Carrie Smith (SWK) PI, Xiafei Wang (SWK) co-PI, Melissa Luke (SOE) co-I, Derek Seward (SOE) co-I, Kenneth Marfilius (SWK) Other Senior Personnel, Nancy Mudrick (SWK) Other Senior Personnel, Matthew Spitzmueller (SWK) Other Senior Personnel, Kendra DeLoach McCutcheon (SWK) Other Senior Personnel, Tracy Walker (SWK) Other Senior Personnel, and Kristin Esposito (SWK) Other Senior Personnel, U.S. Department of Health and Human Services (DOH), 7/1/21-6/30/25.
Like communities across the United States, Central New York faces an acute shortage of mental health professionals, particularly those who work with children and families. The stigma of mental health issues, combined with long waits to see psychiatrists, psychologists, counselors and social workers, often means that families don’t seek help until they face a significant crisis.
That’s why the School of Social Work in the Falk College of Sport and Human Dynamics, the School of Education’s Department of Counseling and Human Services, the Department of Psychology in the College of Arts and Sciences, and Upstate University’s Psychiatry Faculty Practice have joined forces to create a collaborative training program to serve high-need and high-demand populations in urban and rural areas in the Central New York region.

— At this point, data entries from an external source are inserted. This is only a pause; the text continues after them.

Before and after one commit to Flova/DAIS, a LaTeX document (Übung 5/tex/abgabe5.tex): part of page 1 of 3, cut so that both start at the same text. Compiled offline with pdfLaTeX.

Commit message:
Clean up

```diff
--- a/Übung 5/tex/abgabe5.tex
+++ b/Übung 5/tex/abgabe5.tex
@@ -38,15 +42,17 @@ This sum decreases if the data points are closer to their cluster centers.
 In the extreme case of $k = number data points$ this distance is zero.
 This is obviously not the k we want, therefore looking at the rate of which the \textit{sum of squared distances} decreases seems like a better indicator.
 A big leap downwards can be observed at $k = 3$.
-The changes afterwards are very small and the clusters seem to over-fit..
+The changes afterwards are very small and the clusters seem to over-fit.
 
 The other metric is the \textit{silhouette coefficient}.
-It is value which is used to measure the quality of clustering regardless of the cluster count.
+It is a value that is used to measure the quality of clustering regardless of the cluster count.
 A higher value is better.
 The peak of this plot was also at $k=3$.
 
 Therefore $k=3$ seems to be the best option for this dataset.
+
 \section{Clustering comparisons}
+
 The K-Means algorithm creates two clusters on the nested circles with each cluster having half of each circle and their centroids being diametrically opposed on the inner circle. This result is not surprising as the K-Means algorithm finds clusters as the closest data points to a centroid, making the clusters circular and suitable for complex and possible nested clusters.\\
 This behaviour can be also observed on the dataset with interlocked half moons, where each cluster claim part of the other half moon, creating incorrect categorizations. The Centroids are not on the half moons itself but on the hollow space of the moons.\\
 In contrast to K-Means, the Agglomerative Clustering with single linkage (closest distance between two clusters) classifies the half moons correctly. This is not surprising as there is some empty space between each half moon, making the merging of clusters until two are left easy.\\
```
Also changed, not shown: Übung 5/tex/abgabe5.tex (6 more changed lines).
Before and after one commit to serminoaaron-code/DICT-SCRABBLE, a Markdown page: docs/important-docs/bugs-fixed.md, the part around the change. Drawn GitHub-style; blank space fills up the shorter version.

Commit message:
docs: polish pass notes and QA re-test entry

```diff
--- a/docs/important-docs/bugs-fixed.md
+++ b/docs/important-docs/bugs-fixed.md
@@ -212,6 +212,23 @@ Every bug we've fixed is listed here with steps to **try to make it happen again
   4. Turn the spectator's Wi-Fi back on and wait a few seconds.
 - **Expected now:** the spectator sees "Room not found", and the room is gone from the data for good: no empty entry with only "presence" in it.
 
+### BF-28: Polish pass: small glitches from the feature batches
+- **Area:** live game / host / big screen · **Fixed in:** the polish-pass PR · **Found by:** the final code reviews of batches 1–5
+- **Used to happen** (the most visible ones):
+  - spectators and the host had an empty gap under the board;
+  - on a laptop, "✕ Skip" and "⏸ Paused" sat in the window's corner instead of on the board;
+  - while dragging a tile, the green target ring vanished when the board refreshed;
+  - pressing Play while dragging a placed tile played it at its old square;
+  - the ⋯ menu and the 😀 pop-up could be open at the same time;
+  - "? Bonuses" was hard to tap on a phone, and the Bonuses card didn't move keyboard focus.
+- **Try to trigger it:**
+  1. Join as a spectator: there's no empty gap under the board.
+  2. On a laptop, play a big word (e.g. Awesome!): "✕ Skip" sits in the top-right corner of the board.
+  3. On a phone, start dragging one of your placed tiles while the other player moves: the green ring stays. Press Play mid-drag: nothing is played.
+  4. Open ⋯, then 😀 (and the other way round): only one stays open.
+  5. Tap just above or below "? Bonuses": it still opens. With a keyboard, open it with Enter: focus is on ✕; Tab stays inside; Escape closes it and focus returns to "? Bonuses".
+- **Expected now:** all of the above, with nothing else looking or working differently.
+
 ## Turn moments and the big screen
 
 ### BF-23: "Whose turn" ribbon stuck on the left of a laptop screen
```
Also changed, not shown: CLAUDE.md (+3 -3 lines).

The project is funded by a grant from the Health Resources & Services Administration (HRSA), part of the U.S. Department of Health and Human Services. HRSA’s mission is improving access to health care services for people who are uninsured, isolated or medically vulnerable. The grant will provide more than $408,000 in the first year and an anticipated $1.24 million over four years to fund the effort.
Through scholarships for trainees, enhanced field placement opportunities, a focus on improving services for people in high-need and high-demand areas, interprofessional collaboration and scholarly research, the project seeks to improve the availability and quality of mental health services for children, adolescents and families. The project will also focus on early identification of behavioral health services in the context of primary care. The project leaders stress that mental health, like physical health, is improved by proactive screening and preventative care. Early intervention seeks to identify ways to support children and families before concerns become a crisis.